Segment Start: INPUT RECORDS

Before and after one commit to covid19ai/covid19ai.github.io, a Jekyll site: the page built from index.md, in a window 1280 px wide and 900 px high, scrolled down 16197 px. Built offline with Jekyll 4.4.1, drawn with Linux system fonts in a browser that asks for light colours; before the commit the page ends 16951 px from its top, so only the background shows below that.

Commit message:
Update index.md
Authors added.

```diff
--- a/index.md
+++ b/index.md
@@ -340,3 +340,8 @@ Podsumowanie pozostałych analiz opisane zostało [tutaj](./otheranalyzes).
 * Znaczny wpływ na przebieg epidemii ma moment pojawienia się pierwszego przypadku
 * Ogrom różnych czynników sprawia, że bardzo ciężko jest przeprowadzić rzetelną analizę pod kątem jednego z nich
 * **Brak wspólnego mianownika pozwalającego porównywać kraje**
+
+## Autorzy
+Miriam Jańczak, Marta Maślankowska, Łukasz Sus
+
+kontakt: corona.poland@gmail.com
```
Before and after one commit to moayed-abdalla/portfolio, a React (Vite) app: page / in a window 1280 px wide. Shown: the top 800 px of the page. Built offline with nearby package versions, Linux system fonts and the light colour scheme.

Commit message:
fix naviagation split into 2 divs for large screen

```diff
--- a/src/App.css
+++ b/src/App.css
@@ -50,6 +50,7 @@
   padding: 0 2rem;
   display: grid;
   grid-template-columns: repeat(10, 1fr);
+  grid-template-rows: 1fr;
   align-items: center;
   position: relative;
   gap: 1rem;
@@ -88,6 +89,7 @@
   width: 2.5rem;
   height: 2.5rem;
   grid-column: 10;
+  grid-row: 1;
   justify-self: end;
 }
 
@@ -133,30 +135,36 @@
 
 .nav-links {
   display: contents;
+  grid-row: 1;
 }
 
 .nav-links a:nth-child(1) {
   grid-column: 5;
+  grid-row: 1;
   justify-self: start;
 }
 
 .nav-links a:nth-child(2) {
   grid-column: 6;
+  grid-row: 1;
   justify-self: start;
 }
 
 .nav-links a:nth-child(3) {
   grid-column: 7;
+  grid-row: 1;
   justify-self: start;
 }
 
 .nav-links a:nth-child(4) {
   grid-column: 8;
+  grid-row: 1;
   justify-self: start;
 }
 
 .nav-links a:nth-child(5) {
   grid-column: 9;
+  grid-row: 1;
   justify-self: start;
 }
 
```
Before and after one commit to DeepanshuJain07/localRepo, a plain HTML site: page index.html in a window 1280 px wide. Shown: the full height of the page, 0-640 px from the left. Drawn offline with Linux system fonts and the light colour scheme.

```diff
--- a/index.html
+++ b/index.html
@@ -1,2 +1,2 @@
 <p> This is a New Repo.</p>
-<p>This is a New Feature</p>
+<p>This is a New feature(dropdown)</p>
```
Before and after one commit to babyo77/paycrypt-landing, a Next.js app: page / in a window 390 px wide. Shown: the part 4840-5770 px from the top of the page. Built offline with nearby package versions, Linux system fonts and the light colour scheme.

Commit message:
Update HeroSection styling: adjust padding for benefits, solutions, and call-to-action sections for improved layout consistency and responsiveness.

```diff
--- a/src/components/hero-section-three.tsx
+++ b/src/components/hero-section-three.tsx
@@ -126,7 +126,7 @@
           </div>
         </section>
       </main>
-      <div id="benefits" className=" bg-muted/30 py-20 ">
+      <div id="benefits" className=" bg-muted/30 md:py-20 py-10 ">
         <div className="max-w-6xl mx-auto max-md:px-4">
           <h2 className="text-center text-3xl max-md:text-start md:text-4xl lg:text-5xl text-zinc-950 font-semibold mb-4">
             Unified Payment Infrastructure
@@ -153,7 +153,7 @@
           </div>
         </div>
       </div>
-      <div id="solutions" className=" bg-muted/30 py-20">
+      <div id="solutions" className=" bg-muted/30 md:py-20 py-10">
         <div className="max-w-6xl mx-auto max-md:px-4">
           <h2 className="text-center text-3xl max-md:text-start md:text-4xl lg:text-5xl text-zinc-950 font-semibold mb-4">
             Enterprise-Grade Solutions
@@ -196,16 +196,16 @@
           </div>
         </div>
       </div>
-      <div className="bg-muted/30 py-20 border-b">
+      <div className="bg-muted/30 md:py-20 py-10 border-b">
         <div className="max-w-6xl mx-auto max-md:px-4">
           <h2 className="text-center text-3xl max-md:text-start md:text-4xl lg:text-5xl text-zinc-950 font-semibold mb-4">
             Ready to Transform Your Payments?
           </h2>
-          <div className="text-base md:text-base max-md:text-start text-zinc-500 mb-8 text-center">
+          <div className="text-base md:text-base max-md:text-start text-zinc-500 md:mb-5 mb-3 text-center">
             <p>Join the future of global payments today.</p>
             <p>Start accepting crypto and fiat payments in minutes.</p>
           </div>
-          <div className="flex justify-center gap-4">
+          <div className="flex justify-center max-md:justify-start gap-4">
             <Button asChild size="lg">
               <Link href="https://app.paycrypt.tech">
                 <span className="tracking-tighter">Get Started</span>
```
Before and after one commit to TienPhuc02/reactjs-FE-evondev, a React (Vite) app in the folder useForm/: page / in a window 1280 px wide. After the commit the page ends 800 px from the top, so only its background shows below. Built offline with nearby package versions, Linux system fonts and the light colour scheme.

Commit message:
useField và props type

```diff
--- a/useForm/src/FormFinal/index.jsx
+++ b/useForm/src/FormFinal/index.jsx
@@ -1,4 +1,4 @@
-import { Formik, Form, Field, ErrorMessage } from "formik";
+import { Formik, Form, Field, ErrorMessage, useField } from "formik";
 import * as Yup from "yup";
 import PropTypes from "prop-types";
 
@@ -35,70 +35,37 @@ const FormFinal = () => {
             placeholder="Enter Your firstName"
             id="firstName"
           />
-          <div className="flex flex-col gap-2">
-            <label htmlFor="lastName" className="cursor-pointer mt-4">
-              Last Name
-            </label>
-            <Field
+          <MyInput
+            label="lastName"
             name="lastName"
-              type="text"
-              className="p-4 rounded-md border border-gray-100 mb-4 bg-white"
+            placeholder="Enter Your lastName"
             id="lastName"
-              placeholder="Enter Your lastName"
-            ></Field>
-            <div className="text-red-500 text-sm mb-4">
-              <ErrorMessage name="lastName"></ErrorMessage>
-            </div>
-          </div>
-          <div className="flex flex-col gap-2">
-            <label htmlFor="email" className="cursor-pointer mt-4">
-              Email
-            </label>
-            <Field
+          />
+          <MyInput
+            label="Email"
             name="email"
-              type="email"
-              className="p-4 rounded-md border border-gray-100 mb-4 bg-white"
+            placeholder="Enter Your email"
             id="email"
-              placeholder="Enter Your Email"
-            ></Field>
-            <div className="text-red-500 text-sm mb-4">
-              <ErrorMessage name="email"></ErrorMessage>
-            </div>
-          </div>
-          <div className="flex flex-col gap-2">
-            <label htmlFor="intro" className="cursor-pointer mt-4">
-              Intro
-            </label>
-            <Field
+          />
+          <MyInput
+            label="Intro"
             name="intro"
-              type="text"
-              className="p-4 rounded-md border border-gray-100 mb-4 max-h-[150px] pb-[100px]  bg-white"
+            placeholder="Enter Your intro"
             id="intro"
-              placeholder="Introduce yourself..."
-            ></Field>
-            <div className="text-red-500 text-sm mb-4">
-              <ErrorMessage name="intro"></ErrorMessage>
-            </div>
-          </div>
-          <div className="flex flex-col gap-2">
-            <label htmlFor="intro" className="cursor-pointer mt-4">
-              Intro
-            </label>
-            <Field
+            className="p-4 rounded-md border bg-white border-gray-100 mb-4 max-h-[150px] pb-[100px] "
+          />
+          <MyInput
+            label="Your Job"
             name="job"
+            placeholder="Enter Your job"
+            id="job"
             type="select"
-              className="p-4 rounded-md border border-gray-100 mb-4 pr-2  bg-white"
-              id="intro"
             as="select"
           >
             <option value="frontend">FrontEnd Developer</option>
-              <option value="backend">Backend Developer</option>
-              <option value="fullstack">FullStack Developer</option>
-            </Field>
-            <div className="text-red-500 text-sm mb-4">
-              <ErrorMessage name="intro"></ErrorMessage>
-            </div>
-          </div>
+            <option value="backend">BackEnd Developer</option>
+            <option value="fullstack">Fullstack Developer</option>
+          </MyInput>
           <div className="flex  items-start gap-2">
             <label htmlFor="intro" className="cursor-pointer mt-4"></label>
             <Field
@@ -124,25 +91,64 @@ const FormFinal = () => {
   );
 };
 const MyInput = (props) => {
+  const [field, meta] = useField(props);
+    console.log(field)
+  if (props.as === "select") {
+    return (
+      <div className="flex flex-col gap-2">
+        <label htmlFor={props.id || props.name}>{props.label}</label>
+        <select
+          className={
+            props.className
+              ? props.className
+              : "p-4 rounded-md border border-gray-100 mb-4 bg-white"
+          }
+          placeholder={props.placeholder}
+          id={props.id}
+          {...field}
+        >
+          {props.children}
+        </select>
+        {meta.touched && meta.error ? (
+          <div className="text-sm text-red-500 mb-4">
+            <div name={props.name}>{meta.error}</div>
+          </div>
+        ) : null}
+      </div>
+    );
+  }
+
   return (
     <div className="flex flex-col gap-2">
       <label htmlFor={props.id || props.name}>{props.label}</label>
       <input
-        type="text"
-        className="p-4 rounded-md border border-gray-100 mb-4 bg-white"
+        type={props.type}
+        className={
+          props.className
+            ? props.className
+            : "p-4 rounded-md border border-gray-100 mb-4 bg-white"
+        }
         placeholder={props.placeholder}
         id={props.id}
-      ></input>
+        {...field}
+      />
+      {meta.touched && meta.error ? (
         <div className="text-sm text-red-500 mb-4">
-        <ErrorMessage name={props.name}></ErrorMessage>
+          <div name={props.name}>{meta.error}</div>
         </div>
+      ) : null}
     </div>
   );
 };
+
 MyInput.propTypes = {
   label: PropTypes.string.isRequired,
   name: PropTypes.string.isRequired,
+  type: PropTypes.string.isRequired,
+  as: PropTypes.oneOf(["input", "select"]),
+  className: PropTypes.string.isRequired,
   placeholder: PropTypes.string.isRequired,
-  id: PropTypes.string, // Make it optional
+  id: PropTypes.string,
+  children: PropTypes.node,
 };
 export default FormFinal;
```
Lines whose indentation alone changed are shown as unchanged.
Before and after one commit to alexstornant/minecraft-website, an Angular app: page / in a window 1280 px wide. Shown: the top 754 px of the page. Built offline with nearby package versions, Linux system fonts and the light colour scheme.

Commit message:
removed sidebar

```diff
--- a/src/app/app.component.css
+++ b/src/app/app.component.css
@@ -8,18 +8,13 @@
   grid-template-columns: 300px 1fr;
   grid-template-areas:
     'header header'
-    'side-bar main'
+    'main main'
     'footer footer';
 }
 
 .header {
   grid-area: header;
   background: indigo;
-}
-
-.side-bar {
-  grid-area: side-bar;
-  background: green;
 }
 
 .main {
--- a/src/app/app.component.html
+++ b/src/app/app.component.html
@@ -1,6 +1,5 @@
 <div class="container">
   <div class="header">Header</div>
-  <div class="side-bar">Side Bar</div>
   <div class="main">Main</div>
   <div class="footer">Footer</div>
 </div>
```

Segment End: INPUT RECORDS

# EXERCISE PROMPT:
Scan the entries above for the string "padding" and copy each line that contains it.

# RESULT:
   padding: 0 2rem;
Update HeroSection styling: adjust padding for benefits, solutions, and call-to-action sections for improved layout consistency and responsiveness.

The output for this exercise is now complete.